Ocado has designed a robot prototype to help maintain warehouse bots
Ocado has designed a robot prototype to help maintain warehouse bots. Some times it becomes a lot confusing when thinking about the future of this technologically advanced world that pays more attention to robots than their kins, and the only though comes to end my thoughts is some day robots would be giving birth to their children robots and they would be doing researches to create human beings. Though fifty percent fictious but not the waste is final thought of mine.
Why I am saying that is just because I have witnessed the robots having citizen ship in a country, robots able to orgasm to get pregnant many others like that, here is a fresh example to justify my point, is a prototype bot that has been designed to help human technicians in warehouses.
Yes, UK online supermarket Ocado is on seeking to automate its business as much as possible. Ocado is experimenting with technology from flexible robot hands –for packing soft fruit– to self-driving vehicles for delivery. Its latest robotic addition to the team is a prototype robot that has been designed to assist human technicians in warehouses.
The ARMAR-6 robot is being developed by Ocado with assistance from a number of universities, including EPFL of Switzerland and the UK’s UCL. The work is reportedly, part of an EU-funded project for the development of collaborative robots (or co-bots) that can work safely alongside humans.
The ARMAR-6 comes with a humanoid torso, head, and arms. It can move about on a wheeled base. It could also use cameras to locate and grasp objects, which it can pass to human engineers that have been working in Ocado’s warehouses.
The company does use trolley bots, robot scanners, & more to shift produce around its facilities in the UK, and is now attempting to export its technology to other retailers. In 2017, it did land a significant deal to outfit warehouses for French supermarket operator Group Casino.
However, the ARMAR-6 still has a long way to go before it is ready for the workplace. Its movements are though slow and hesitant, and its actions are needed to be planned out in advance.
While speaking to Wired UK, Ocado’s robot research chief Graham Deacon did describe one task in which ARMAR-6 had to find a spray bottle and to pass it to a technician. “At the moment, this is a well prescribed sequence,”.

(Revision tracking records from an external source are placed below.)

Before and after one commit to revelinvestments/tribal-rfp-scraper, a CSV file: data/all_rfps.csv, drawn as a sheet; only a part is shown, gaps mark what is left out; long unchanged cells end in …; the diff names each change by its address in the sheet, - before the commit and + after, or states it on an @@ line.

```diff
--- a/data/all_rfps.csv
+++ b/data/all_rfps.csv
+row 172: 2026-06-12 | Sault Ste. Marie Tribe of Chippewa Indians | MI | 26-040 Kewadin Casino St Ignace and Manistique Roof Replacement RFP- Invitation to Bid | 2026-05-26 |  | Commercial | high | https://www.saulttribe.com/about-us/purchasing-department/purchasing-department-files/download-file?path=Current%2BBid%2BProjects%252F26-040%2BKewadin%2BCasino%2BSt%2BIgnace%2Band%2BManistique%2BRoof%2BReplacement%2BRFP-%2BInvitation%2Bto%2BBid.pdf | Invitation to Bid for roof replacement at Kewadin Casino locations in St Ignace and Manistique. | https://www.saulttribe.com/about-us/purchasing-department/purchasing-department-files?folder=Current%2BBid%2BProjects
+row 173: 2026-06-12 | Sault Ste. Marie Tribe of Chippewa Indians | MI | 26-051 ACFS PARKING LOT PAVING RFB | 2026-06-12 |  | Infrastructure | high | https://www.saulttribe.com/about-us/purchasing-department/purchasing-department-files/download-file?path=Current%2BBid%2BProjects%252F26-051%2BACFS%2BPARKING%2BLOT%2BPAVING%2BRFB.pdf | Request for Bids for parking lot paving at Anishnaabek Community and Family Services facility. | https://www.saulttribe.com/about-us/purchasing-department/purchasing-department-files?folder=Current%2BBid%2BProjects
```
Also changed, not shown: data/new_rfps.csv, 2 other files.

His ultimate aim is for the robot to be able to recognize where in a maintenance task the technician is. He also aims a robot should understand from its behavioral repertoire what will be better for it to do to assist the technician. Though for now, humans are still very much required.